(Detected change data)

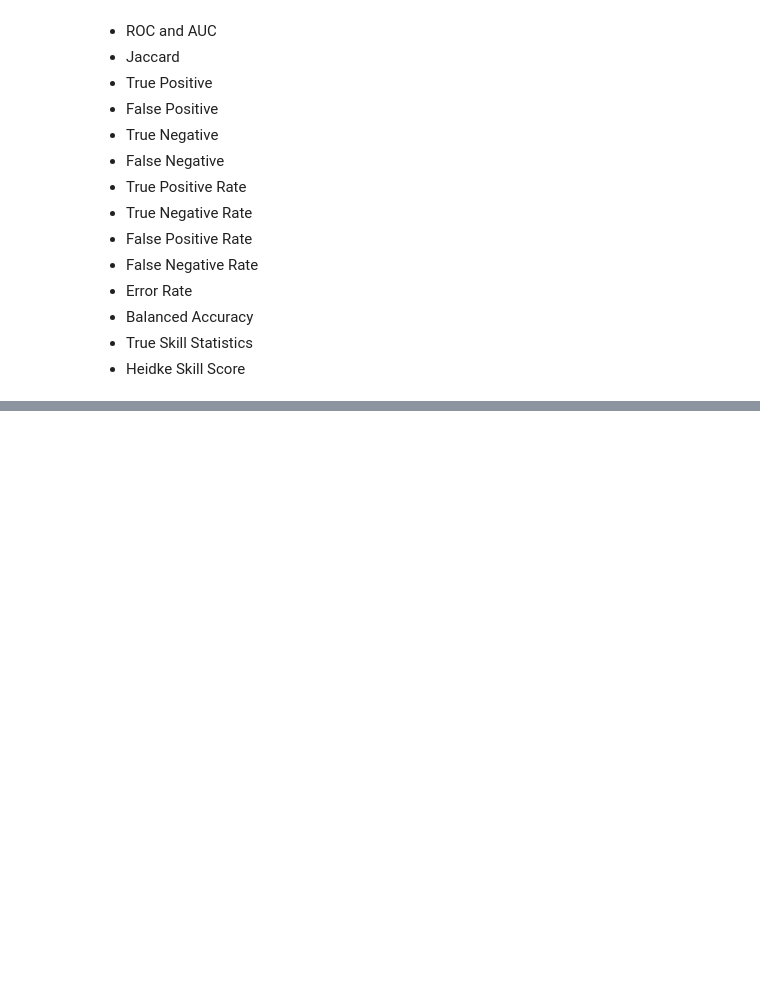
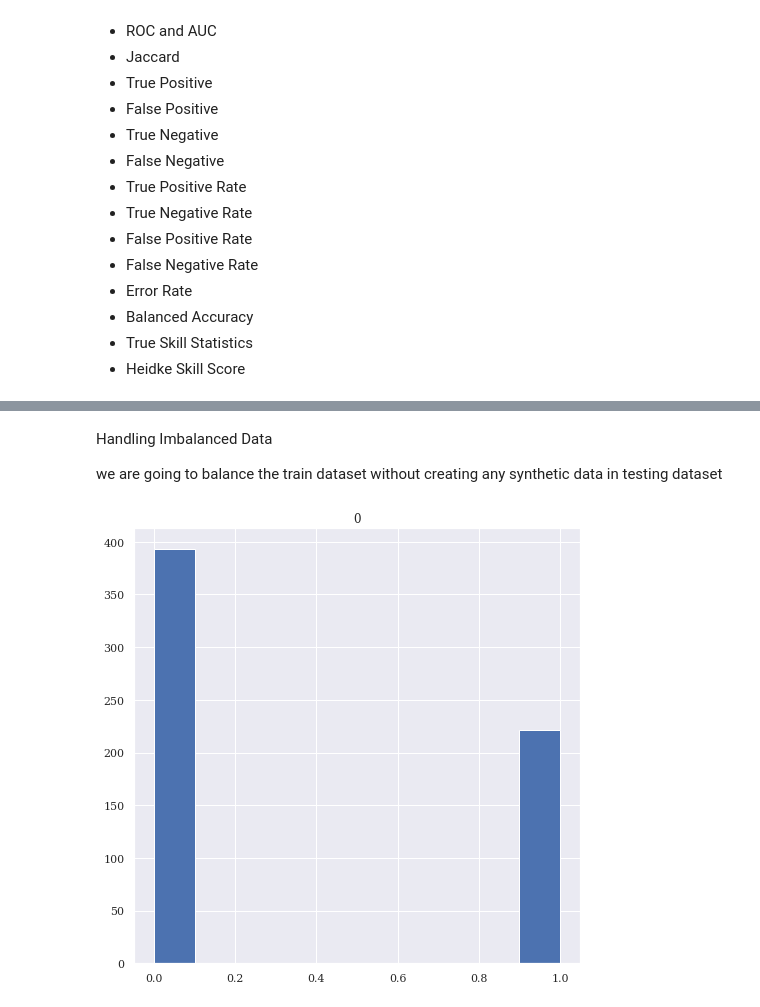
Before and after one commit to EhsanMehryaar/Diabetes-Detection, a Jupyter notebook: Main.ipynb, the cells around one changed output, grey strips where cells are left out. Drawn from its saved outputs; the diff is of its cells as text; code cells hidden in the pictures; blank space fills up the shorter version.

```diff
--- a/Main.ipynb
+++ b/Main.ipynb
@@ -403,0 +405,9 @@ This is performance of the Naive Bayes model
+# %% [markdown]
+Handling Imbalanced Data
+
+we are going to balance the train dataset without creating any synthetic data in testing dataset
+# %%
+temp = pd.DataFrame(y_train)
+fig = temp.hist(figsize=(8,8))
+# %% [output]
+[figure, added]
```
Also changed, not shown: parts of 11 cells of this notebook.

» **Work required**
Work through the entries, filtering for the string "ipynb", and copy each line that holds it.

» **Your solution**
Before and after one commit to EhsanMehryaar/Diabetes-Detection, a Jupyter notebook: Main.ipynb, the cells around one changed output, grey strips where cells are left out. Drawn from its saved outputs; the diff is of its cells as text; code cells hidden in the pictures; blank space fills up the shorter version.
--- a/Main.ipynb
+++ b/Main.ipynb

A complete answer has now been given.